DATA PROVIDED:

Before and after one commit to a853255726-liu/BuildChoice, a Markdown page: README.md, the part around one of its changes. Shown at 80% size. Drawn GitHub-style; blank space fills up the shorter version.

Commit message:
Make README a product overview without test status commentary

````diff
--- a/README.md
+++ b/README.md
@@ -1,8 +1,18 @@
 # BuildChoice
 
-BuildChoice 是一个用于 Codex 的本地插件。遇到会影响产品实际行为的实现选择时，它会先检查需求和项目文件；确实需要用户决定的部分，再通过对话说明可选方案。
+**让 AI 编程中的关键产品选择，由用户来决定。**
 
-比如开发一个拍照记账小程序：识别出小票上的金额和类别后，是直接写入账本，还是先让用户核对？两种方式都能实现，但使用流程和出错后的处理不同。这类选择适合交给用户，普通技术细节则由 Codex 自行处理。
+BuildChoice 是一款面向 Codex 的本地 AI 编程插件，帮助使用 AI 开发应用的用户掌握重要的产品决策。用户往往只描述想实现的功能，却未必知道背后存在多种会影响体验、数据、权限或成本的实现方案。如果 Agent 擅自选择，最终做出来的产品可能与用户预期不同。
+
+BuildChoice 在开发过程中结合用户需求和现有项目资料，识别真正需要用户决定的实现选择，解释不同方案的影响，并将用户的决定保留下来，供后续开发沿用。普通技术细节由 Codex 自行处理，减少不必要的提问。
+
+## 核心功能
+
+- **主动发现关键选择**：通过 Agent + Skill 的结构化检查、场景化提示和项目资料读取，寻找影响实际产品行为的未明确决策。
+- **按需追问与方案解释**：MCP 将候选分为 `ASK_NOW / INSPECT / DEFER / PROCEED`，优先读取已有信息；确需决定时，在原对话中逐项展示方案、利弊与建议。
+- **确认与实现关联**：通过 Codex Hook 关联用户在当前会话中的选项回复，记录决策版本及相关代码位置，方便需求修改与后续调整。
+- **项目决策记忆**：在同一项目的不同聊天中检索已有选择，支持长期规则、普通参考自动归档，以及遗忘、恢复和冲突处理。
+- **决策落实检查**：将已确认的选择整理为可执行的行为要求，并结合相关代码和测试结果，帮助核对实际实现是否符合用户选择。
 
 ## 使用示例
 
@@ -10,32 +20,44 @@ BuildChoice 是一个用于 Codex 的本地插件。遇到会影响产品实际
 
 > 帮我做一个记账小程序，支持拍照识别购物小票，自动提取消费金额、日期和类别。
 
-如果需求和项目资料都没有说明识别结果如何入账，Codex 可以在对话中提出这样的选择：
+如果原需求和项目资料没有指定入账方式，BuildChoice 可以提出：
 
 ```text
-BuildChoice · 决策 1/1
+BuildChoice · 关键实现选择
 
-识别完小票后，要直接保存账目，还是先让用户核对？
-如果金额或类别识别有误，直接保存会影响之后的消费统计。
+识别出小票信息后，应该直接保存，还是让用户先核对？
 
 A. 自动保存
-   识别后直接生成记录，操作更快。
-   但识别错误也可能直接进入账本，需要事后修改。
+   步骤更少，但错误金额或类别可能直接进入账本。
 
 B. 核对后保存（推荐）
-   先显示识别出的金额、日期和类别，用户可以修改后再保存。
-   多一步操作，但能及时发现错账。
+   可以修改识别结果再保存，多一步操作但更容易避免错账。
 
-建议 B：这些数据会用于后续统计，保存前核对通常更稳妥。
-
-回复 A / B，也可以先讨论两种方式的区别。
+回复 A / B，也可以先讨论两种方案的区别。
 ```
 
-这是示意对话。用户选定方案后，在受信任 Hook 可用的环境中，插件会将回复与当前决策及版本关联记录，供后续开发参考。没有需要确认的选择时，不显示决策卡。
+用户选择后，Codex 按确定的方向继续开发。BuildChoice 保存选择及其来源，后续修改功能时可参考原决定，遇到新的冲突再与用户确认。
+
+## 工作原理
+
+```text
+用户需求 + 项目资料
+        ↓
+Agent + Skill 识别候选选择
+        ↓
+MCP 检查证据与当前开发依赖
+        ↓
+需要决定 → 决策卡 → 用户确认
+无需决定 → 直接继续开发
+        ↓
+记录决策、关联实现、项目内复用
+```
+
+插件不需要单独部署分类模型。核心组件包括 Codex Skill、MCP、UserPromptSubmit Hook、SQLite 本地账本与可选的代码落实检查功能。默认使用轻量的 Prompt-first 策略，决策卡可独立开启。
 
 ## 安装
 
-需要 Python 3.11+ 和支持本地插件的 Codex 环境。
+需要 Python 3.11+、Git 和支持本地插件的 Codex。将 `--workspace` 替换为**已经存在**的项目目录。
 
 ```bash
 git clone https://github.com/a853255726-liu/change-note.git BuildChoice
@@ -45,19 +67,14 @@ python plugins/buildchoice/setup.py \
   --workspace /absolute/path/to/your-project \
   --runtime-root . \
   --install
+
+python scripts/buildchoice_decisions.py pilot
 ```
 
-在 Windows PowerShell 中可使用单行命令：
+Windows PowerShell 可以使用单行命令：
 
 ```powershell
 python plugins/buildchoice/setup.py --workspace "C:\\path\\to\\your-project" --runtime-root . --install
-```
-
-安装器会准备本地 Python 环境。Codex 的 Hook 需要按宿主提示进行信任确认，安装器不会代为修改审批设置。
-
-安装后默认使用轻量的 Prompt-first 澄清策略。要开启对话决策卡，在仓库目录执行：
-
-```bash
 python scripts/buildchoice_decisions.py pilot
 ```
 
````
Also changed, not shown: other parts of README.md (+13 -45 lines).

EXERCISE OBJECTIVE:
Would you restate the entries word for word, omitting none?

RESPONSE:
Before and after one commit to a853255726-liu/BuildChoice, a Markdown page: README.md, the part around one of its changes. Shown at 80% size. Drawn GitHub-style; blank space fills up the shorter version.

Commit message:
Make README a product overview without test status commentary

````diff
--- a/README.md
+++ b/README.md
@@ -1,8 +1,18 @@
 # BuildChoice
 
-BuildChoice 是一个用于 Codex 的本地插件。遇到会影响产品实际行为的实现选择时，它会先检查需求和项目文件；确实需要用户决定的部分，再通过对话说明可选方案。
+**让 AI 编程中的关键产品选择，由用户来决定。**
 
-比如开发一个拍照记账小程序：识别出小票上的金额和类别后，是直接写入账本，还是先让用户核对？两种方式都能实现，但使用流程和出错后的处理不同。这类选择适合交给用户，普通技术细节则由 Codex 自行处理。
+BuildChoice 是一款面向 Codex 的本地 AI 编程插件，帮助使用 AI 开发应用的用户掌握重要的产品决策。用户往往只描述想实现的功能，却未必知道背后存在多种会影响体验、数据、权限或成本的实现方案。如果 Agent 擅自选择，最终做出来的产品可能与用户预期不同。
+
+BuildChoice 在开发过程中结合用户需求和现有项目资料，识别真正需要用户决定的实现选择，解释不同方案的影响，并将用户的决定保留下来，供后续开发沿用。普通技术细节由 Codex 自行处理，减少不必要的提问。
+
+## 核心功能
+
+- **主动发现关键选择**：通过 Agent + Skill 的结构化检查、场景化提示和项目资料读取，寻找影响实际产品行为的未明确决策。
+- **按需追问与方案解释**：MCP 将候选分为 `ASK_NOW / INSPECT / DEFER / PROCEED`，优先读取已有信息；确需决定时，在原对话中逐项展示方案、利弊与建议。
+- **确认与实现关联**：通过 Codex Hook 关联用户在当前会话中的选项回复，记录决策版本及相关代码位置，方便需求修改与后续调整。
+- **项目决策记忆**：在同一项目的不同聊天中检索已有选择，支持长期规则、普通参考自动归档，以及遗忘、恢复和冲突处理。
+- **决策落实检查**：将已确认的选择整理为可执行的行为要求，并结合相关代码和测试结果，帮助核对实际实现是否符合用户选择。
 
 ## 使用示例
 
@@ -10,32 +20,44 @@ BuildChoice 是一个用于 Codex 的本地插件。遇到会影响产品实际
 
 > 帮我做一个记账小程序，支持拍照识别购物小票，自动提取消费金额、日期和类别。
 
-如果需求和项目资料都没有说明识别结果如何入账，Codex 可以在对话中提出这样的选择：
+如果原需求和项目资料没有指定入账方式，BuildChoice 可以提出：
 
 ```text
-BuildChoice · 决策 1/1
+BuildChoice · 关键实现选择
 
-识别完小票后，要直接保存账目，还是先让用户核对？
-如果金额或类别识别有误，直接保存会影响之后的消费统计。
+识别出小票信息后，应该直接保存，还是让用户先核对？
 
 A. 自动保存
-   识别后直接生成记录，操作更快。
-   但识别错误也可能直接进入账本，需要事后修改。
+   步骤更少，但错误金额或类别可能直接进入账本。
 
 B. 核对后保存（推荐）
-   先显示识别出的金额、日期和类别，用户可以修改后再保存。
-   多一步操作，但能及时发现错账。
+   可以修改识别结果再保存，多一步操作但更容易避免错账。
 
-建议 B：这些数据会用于后续统计，保存前核对通常更稳妥。
-
-回复 A / B，也可以先讨论两种方式的区别。
+回复 A / B，也可以先讨论两种方案的区别。
 ```
 
-这是示意对话。用户选定方案后，在受信任 Hook 可用的环境中，插件会将回复与当前决策及版本关联记录，供后续开发参考。没有需要确认的选择时，不显示决策卡。
+用户选择后，Codex 按确定的方向继续开发。BuildChoice 保存选择及其来源，后续修改功能时可参考原决定，遇到新的冲突再与用户确认。
+
+## 工作原理
+
+```text
+用户需求 + 项目资料
+        ↓
+Agent + Skill 识别候选选择
+        ↓
+MCP 检查证据与当前开发依赖
+        ↓
+需要决定 → 决策卡 → 用户确认
+无需决定 → 直接继续开发
+        ↓
+记录决策、关联实现、项目内复用
+```
+
+插件不需要单独部署分类模型。核心组件包括 Codex Skill、MCP、UserPromptSubmit Hook、SQLite 本地账本与可选的代码落实检查功能。默认使用轻量的 Prompt-first 策略，决策卡可独立开启。
 
 ## 安装
 
-需要 Python 3.11+ 和支持本地插件的 Codex 环境。
+需要 Python 3.11+、Git 和支持本地插件的 Codex。将 `--workspace` 替换为**已经存在**的项目目录。
 
 ```bash
 git clone https://github.com/a853255726-liu/change-note.git BuildChoice
@@ -45,19 +67,14 @@ python plugins/buildchoice/setup.py \
   --workspace /absolute/path/to/your-project \
   --runtime-root . \
   --install
+
+python scripts/buildchoice_decisions.py pilot
 ```
 
-在 Windows PowerShell 中可使用单行命令：
+Windows PowerShell 可以使用单行命令：
 
 ```powershell
 python plugins/buildchoice/setup.py --workspace "C:\\path\\to\\your-project" --runtime-root . --install
-```
-
-安装器会准备本地 Python 环境。Codex 的 Hook 需要按宿主提示进行信任确认，安装器不会代为修改审批设置。
-
-安装后默认使用轻量的 Prompt-first 澄清策略。要开启对话决策卡，在仓库目录执行：
-
-```bash
 python scripts/buildchoice_decisions.py pilot
 ```
 
````
Also changed, not shown: other parts of README.md (+13 -45 lines).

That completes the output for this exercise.